Revision comparison data:
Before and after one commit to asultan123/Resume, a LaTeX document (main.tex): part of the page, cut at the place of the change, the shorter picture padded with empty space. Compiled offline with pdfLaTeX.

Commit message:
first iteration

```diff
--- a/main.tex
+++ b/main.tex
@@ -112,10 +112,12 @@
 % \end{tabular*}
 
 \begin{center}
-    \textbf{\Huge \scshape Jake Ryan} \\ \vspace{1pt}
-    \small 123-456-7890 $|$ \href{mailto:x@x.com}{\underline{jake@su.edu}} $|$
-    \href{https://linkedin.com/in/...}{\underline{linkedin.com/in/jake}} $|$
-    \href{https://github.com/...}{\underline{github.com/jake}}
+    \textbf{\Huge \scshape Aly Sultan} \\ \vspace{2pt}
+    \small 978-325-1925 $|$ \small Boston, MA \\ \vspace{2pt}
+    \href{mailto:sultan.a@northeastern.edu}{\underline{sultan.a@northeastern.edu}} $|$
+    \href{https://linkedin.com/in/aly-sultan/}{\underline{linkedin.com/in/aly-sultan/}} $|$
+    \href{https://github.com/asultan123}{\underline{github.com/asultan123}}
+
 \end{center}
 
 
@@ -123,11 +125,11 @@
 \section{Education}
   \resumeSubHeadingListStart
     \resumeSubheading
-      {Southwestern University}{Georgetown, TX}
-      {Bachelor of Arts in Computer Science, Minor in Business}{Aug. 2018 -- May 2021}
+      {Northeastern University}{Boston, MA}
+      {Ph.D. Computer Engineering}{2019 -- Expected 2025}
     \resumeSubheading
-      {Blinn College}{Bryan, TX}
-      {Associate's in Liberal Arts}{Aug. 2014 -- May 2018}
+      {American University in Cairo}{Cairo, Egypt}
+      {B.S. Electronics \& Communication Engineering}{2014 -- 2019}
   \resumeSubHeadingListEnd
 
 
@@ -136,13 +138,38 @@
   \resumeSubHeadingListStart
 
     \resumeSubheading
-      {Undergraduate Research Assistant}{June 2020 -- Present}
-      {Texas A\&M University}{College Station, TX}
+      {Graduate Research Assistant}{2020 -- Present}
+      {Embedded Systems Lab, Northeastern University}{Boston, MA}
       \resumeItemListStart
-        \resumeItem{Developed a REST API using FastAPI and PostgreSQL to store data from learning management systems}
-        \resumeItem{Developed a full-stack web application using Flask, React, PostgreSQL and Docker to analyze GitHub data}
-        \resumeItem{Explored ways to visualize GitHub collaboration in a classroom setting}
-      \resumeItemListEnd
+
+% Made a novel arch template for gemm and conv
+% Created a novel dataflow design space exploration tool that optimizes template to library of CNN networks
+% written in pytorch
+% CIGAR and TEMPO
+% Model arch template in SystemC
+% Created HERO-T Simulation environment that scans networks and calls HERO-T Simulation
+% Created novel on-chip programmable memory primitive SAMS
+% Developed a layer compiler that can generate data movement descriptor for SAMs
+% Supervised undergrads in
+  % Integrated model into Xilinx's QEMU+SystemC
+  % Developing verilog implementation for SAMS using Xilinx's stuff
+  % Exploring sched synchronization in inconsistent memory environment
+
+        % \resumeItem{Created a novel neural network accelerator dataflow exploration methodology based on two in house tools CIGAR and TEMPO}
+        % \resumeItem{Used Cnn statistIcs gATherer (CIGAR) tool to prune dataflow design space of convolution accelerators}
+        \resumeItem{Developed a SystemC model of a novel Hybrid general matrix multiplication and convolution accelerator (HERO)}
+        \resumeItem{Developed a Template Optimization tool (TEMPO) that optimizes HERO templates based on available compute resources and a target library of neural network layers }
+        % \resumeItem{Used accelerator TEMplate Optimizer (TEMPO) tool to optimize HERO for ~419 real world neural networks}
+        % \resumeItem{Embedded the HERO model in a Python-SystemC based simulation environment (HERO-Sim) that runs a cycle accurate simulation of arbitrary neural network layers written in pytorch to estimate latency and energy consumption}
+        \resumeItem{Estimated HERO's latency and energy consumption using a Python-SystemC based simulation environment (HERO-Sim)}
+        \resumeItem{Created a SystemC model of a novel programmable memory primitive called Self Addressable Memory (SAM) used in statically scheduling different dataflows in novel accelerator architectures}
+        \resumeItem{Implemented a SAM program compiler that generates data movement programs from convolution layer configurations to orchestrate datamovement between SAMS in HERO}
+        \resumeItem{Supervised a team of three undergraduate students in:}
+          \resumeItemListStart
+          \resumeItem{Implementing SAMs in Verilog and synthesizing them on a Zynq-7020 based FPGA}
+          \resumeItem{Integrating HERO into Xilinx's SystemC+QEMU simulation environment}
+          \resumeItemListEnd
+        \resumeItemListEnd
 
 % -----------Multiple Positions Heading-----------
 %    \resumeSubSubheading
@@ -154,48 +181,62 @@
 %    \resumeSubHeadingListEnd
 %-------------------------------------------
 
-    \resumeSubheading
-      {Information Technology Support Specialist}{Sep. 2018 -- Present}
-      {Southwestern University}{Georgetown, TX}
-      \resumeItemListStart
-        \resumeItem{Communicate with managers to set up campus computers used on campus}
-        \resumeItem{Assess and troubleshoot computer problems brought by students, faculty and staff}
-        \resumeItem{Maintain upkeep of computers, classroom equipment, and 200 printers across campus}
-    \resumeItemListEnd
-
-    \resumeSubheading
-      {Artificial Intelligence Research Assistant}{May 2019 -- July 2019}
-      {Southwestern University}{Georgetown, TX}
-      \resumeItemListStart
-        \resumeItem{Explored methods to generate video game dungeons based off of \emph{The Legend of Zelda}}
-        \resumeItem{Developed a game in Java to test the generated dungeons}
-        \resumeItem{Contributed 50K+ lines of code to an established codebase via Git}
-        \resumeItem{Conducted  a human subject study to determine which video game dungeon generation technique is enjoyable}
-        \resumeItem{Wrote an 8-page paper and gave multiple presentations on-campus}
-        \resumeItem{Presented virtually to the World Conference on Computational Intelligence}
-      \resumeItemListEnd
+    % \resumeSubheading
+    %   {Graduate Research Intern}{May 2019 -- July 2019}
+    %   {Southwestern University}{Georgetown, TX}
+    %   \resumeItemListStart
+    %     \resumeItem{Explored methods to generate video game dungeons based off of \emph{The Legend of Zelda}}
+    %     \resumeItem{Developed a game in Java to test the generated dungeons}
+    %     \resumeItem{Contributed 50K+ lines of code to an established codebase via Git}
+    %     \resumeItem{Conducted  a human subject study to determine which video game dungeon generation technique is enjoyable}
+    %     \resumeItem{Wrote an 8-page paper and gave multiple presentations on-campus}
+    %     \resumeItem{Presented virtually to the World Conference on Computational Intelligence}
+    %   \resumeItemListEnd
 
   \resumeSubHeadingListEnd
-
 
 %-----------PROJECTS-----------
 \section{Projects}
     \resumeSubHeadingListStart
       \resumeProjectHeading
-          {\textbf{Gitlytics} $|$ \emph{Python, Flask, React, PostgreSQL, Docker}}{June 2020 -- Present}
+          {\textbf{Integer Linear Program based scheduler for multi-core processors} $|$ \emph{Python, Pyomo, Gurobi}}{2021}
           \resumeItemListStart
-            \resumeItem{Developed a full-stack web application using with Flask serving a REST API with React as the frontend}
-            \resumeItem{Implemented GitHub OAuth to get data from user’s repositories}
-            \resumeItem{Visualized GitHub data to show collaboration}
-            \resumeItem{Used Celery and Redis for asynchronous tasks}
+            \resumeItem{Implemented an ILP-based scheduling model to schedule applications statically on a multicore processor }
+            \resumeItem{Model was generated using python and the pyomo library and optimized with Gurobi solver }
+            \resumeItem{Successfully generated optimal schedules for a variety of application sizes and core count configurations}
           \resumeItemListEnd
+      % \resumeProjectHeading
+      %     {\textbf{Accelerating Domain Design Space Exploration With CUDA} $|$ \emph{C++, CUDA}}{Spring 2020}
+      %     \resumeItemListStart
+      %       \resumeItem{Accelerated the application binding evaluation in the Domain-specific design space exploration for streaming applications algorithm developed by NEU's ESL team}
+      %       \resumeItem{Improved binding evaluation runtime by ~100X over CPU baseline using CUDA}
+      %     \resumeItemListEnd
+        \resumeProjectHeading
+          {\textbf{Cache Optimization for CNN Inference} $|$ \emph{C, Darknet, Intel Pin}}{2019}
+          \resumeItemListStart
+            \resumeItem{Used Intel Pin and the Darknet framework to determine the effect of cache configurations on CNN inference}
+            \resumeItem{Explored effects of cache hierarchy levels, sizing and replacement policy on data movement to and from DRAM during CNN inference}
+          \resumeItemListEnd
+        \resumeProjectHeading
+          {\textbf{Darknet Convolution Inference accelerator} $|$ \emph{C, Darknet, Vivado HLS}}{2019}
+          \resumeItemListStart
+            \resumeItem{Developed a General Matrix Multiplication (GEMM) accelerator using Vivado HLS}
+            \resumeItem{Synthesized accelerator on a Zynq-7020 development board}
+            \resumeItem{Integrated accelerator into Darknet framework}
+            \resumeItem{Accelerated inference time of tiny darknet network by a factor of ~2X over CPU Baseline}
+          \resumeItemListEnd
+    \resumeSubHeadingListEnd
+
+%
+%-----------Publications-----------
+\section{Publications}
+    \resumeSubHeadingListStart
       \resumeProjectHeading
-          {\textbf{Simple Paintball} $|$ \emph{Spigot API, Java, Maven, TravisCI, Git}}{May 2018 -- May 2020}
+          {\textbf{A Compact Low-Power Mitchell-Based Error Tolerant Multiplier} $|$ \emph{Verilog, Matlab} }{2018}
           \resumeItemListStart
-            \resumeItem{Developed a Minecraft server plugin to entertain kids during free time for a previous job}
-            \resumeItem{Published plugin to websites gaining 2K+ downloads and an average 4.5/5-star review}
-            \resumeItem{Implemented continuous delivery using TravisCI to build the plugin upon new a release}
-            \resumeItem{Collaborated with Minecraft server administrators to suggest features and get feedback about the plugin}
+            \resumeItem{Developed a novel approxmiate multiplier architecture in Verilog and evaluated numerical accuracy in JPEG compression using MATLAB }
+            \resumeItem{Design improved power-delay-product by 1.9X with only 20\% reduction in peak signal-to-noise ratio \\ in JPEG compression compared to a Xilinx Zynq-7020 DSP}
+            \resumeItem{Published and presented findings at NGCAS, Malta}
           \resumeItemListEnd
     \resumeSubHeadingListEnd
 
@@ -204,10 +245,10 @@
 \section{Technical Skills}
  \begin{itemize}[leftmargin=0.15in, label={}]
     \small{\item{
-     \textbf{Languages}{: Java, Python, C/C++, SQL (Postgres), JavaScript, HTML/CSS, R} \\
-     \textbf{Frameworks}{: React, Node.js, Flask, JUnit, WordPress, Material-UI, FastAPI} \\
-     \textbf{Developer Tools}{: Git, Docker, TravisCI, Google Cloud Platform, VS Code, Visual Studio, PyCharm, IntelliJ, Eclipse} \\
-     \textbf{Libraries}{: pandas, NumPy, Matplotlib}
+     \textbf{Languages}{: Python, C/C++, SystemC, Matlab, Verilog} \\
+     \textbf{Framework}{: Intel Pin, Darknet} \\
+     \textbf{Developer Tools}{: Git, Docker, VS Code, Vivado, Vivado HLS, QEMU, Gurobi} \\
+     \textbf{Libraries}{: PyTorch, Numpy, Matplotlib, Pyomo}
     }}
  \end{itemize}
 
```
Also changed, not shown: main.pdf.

WORK TASK = Tally, in the data above, the lines where the word "TEMPO" occurs, and give the figure alone.

ANSWER TO THE EXERCISE = 4